  55. We give credit to the Belgians for being “plucky” in the face of the Hun onslaught, the Germans screwed up the plan three ways. they ignored the treaty of 1839 in which Great Britian pledged aid if Belguim was invaded, second no one bothered to see if the railway systems stretching from Germany though the low countries to northern France was capatible and lastly Moltke the younger differed troops from the western invasion to begin the invasion of Russia thinking that the Russians would collapse as they did during the Russo-Japanese war. This I am sure does nothing to help you with your wife or your Good morning quandry

  56. sorry you had to stoop to using profanity….@*&%#$, is so much funnier….I thought I read somewhere you were a Christian…..

  57. sorry you had to stoop to using profanity….@*&%#$, is so much funnier….I thought I read somewhere you were a Christian.

  58. This is why I just say “morning.” That way, in case someone wasn’t sure, they’ll know.

    What annoys me is “What is up?” It’s been shortened to “What’s up?” then “Wazzup?” then “W’sup?” then “‘Sup?” but it hasn’t yet been shortened to “Up?” or “P?” I’m still waiting for that magical day that will allow me to have as little unnecessary human interaction as possible.

  59. TV morning show hosts: please refrain from using the phrase, “Good Morning”, when throwing to the reporter at the scene of a tragedy.

  60. Also, “I’ll see ya later..”

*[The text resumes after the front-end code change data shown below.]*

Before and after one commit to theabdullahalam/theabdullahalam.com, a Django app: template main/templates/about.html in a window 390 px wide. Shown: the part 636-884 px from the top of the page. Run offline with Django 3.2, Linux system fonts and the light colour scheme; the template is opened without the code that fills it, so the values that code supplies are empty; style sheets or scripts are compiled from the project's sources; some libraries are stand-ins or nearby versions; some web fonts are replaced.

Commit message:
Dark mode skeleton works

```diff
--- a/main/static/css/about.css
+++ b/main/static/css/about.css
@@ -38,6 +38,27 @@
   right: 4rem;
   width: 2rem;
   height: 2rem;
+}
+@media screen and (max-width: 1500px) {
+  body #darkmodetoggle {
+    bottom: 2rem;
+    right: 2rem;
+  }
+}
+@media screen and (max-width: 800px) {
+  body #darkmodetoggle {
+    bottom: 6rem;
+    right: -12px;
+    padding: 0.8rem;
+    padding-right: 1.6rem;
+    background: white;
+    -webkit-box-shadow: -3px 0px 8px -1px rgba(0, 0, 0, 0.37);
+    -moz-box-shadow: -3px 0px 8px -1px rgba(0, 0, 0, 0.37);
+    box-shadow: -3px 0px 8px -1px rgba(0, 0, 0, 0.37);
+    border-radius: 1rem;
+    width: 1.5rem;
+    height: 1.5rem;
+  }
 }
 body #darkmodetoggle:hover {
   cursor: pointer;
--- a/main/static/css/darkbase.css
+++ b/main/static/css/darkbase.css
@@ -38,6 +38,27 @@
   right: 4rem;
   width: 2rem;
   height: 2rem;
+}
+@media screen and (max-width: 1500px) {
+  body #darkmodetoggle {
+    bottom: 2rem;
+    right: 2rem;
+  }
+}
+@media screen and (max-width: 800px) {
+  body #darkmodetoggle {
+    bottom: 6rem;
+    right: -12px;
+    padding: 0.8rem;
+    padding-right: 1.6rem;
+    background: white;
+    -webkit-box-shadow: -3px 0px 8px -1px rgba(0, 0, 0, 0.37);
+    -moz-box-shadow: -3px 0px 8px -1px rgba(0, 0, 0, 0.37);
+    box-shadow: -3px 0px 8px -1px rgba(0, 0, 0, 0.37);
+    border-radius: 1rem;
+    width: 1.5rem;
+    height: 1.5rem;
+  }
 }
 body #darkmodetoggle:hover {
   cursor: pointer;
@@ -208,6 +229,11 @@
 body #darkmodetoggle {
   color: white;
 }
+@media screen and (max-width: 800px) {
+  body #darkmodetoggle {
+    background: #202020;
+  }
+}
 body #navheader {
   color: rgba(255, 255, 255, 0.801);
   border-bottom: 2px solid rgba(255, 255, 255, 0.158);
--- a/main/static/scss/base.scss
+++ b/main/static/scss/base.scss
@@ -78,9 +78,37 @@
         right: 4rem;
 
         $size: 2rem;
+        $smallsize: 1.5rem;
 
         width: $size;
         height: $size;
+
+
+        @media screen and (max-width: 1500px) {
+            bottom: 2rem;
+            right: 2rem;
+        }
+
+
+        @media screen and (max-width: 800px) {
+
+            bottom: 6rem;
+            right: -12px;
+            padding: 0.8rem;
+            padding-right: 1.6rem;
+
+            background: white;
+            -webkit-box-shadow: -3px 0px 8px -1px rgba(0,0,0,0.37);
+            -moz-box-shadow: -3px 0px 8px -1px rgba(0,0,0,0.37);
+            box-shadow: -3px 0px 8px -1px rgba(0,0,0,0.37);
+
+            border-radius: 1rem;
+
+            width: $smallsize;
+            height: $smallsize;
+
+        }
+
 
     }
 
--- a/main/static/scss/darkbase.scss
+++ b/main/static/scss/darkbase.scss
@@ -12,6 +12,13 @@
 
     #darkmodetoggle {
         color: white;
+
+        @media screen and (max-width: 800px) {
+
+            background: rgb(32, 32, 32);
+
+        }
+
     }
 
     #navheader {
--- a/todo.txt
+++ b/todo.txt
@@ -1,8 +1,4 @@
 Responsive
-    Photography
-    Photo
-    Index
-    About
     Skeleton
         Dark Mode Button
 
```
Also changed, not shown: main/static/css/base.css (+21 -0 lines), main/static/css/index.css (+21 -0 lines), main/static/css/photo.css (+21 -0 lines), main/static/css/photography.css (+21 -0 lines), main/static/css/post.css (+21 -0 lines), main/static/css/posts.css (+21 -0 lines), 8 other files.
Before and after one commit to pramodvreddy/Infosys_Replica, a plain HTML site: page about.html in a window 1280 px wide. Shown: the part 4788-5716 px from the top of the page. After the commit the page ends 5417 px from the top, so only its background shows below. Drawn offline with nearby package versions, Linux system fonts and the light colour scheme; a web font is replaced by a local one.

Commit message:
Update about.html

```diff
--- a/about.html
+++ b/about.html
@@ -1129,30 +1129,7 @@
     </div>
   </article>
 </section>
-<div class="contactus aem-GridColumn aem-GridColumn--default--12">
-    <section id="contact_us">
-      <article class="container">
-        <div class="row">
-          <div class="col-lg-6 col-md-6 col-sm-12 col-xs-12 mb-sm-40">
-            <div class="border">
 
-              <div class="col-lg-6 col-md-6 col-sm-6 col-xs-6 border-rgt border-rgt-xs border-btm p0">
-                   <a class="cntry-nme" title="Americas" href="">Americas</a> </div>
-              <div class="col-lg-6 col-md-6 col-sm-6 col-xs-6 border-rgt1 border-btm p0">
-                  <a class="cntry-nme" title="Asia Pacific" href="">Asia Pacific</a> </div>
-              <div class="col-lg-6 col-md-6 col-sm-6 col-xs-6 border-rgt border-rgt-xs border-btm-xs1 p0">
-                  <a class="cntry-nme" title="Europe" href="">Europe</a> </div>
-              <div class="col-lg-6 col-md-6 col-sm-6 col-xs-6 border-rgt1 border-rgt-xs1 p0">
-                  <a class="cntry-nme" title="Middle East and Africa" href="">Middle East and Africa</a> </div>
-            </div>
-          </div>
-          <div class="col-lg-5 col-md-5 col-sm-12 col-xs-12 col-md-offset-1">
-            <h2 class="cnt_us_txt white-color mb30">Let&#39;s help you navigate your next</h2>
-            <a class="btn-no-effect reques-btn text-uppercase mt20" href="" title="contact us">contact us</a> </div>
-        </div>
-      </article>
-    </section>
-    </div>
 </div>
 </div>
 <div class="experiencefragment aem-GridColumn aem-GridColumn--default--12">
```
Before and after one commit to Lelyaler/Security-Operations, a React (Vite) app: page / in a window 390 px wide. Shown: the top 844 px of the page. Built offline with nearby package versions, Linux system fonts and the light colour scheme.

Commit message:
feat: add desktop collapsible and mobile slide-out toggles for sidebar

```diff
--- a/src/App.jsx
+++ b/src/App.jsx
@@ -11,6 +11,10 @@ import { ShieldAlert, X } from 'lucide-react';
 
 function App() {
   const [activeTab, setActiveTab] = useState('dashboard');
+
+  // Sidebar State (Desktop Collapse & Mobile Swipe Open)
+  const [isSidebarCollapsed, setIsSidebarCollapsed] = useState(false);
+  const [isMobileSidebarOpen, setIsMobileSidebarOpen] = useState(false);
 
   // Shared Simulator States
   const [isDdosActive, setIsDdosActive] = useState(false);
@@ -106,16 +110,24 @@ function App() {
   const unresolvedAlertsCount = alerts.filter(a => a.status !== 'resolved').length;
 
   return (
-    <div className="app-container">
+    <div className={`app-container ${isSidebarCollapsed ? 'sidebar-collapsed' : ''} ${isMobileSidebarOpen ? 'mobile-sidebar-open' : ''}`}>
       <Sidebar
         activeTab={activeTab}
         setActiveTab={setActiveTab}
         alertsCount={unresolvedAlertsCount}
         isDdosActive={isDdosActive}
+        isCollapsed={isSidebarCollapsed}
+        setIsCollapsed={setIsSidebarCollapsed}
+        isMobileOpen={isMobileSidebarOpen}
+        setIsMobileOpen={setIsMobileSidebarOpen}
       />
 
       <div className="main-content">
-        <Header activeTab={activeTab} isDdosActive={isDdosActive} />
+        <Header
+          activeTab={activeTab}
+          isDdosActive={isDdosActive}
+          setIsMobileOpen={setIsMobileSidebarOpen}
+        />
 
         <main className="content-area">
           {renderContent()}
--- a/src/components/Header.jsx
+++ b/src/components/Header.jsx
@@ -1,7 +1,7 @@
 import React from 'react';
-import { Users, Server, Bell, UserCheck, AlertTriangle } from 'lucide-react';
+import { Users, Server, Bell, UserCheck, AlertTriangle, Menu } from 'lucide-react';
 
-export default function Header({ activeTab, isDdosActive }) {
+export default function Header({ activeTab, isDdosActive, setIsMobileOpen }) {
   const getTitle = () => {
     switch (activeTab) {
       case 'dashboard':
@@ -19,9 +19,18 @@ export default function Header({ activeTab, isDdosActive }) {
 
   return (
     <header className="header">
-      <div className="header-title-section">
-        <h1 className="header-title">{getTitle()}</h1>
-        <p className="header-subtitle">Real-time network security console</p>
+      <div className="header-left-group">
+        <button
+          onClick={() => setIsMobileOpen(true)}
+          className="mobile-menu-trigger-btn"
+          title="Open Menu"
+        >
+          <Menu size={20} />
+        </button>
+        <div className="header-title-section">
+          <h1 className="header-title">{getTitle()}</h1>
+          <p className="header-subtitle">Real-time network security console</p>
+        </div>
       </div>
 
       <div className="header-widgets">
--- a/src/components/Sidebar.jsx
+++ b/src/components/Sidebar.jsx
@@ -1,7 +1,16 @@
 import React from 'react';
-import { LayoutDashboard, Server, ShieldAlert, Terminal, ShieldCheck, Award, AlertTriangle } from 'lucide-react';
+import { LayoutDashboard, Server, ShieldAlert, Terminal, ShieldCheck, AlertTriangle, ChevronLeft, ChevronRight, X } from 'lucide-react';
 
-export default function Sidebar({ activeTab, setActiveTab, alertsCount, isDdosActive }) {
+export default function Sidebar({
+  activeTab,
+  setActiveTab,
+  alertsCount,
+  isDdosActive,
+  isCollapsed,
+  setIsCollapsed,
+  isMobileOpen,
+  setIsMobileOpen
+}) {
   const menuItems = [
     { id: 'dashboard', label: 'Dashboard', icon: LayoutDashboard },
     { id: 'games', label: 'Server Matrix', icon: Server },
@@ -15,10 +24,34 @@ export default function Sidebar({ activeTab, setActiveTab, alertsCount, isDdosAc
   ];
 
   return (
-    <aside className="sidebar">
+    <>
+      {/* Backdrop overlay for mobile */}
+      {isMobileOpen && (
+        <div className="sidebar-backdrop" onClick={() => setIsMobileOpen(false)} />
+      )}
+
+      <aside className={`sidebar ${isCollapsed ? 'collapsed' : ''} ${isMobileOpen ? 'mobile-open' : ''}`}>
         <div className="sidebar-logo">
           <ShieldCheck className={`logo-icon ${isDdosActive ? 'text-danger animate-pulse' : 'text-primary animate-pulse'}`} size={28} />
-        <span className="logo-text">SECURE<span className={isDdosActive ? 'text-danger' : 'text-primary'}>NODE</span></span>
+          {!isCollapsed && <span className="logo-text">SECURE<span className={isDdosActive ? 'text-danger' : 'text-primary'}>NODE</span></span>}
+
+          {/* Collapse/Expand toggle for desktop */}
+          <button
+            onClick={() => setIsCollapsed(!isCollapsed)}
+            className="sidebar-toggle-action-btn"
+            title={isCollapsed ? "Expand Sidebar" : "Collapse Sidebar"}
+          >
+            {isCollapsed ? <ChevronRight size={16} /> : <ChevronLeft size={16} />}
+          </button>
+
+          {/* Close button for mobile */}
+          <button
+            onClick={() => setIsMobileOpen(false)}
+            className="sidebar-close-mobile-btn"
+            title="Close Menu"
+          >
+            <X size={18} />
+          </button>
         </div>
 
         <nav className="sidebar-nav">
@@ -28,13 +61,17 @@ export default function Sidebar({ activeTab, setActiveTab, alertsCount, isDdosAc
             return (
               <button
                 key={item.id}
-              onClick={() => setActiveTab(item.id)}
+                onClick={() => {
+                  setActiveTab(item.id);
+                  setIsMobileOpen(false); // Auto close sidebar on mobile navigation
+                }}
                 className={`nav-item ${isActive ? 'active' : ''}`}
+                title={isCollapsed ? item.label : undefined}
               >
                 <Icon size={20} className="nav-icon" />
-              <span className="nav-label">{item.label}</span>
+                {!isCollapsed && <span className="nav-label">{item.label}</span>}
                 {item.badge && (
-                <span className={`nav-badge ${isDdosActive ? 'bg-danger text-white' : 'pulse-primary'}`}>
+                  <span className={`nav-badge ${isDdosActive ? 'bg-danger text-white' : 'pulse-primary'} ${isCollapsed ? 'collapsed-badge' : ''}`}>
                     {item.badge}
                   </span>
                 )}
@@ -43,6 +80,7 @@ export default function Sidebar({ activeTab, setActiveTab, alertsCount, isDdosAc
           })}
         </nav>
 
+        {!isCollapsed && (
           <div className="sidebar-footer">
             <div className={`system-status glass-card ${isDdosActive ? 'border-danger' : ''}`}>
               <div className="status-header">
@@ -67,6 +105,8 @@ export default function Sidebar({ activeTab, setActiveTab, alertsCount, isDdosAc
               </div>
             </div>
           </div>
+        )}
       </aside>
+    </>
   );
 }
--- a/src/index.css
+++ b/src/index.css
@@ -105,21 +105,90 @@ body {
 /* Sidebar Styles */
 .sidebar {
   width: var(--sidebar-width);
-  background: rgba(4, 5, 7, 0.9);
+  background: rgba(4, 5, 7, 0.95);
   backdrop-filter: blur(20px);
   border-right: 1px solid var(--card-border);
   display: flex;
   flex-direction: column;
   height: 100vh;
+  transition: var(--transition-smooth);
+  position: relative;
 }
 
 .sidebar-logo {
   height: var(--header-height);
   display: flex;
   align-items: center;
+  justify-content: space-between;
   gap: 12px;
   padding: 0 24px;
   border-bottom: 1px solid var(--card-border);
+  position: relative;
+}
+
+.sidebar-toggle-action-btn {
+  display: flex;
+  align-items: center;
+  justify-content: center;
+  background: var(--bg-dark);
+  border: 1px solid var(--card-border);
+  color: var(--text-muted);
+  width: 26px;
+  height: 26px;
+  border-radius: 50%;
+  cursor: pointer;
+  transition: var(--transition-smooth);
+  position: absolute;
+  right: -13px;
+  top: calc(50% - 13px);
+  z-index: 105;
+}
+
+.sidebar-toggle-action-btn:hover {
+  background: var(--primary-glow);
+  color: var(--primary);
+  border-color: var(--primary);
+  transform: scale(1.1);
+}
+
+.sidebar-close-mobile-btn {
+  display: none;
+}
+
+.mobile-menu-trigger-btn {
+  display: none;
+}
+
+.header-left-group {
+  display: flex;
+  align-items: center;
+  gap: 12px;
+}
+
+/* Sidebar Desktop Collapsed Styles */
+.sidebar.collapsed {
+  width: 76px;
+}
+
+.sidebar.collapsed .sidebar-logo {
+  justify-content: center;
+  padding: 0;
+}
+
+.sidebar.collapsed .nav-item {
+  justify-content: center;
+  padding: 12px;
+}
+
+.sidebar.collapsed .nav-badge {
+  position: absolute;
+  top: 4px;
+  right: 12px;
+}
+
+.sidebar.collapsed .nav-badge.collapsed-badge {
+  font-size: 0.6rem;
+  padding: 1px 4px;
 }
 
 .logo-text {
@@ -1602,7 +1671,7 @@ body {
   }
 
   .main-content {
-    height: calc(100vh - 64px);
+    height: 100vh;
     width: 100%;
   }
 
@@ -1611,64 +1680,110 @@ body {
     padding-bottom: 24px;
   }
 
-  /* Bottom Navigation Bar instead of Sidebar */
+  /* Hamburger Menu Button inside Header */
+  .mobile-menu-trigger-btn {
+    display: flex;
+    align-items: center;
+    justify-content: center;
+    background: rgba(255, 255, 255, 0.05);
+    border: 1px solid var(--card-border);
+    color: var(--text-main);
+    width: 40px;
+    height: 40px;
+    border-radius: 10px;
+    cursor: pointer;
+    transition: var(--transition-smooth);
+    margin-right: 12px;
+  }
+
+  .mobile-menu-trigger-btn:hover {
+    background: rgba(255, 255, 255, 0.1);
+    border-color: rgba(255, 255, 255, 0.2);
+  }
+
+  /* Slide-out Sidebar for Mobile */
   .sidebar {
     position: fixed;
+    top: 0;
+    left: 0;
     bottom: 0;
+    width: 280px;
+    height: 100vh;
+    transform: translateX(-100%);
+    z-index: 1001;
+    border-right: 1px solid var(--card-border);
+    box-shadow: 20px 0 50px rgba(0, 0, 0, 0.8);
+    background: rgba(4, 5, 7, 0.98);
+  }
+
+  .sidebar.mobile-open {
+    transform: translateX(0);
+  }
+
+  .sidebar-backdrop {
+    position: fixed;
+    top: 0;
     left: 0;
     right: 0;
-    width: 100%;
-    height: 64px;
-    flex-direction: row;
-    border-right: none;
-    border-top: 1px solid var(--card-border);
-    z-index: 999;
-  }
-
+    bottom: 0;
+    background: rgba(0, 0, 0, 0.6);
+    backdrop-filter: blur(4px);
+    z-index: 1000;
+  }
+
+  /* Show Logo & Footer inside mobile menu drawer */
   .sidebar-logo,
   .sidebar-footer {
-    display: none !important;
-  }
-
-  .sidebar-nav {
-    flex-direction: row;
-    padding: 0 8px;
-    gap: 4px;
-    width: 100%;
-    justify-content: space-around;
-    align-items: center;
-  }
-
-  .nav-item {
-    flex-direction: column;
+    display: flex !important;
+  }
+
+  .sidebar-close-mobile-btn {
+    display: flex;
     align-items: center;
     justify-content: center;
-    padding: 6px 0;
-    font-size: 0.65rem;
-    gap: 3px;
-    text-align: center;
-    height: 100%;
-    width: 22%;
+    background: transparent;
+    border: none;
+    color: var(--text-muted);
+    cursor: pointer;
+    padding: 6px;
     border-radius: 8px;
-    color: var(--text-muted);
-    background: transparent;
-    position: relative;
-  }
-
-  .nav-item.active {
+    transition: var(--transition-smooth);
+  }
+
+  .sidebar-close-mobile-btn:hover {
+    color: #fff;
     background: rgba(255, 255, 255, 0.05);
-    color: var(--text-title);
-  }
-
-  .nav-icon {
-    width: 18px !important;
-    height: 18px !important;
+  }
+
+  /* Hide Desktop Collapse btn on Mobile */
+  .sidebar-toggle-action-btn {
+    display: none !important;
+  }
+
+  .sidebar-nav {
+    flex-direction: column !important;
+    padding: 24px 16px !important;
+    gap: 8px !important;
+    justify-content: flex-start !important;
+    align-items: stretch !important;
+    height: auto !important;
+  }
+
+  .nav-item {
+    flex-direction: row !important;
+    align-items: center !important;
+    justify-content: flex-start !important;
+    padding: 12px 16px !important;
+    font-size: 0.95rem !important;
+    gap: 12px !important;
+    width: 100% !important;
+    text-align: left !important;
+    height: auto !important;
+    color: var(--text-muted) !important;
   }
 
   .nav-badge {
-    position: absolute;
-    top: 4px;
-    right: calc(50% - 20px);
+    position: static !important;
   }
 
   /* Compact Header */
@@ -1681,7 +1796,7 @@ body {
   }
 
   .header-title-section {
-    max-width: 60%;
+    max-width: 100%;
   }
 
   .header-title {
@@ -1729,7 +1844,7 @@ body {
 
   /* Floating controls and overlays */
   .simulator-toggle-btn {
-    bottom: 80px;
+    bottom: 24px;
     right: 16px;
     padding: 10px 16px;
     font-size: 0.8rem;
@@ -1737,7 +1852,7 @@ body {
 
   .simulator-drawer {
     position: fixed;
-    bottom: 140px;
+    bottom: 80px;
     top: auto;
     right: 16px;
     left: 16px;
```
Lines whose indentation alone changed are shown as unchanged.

    “Not if I see you first!”

    What does that mean!!!!!

  61. Nice! Did you know that Gandalf went on a tangent about “Good Morning” in The Hobbit? If you don’t, then that means you should read the Hobbit. Cartoonists need to be well-read too!

  62. For what it is worth, my husband (a cop in one of the roughest parts of St. Louis) informs me that the current accepted form of greeting amongst the denizens of that area is “What’s good?”

  63. GOOD MORNING…!!

    As a non-morning person I prefer to say “Morning!” with a hilt of sarcasm and reproach, choosing to omit the good as, though I am glad to have been blessed to be alive for another day, I am still in need of additional rest and as such the good before the morning must be omited so that I don’t end up throwing up.

Leave a Reply

Fill in your details below or click an icon to log in:

WordPress.com Logo

You are commenting using your WordPress.com account. Log Out / Change )

Twitter picture

You are commenting using your Twitter account. Log Out / Change )

Facebook photo

You are commenting using your Facebook account. Log Out / Change )

Google+ photo

You are commenting using your Google+ account. Log Out / Change )

Connecting to %s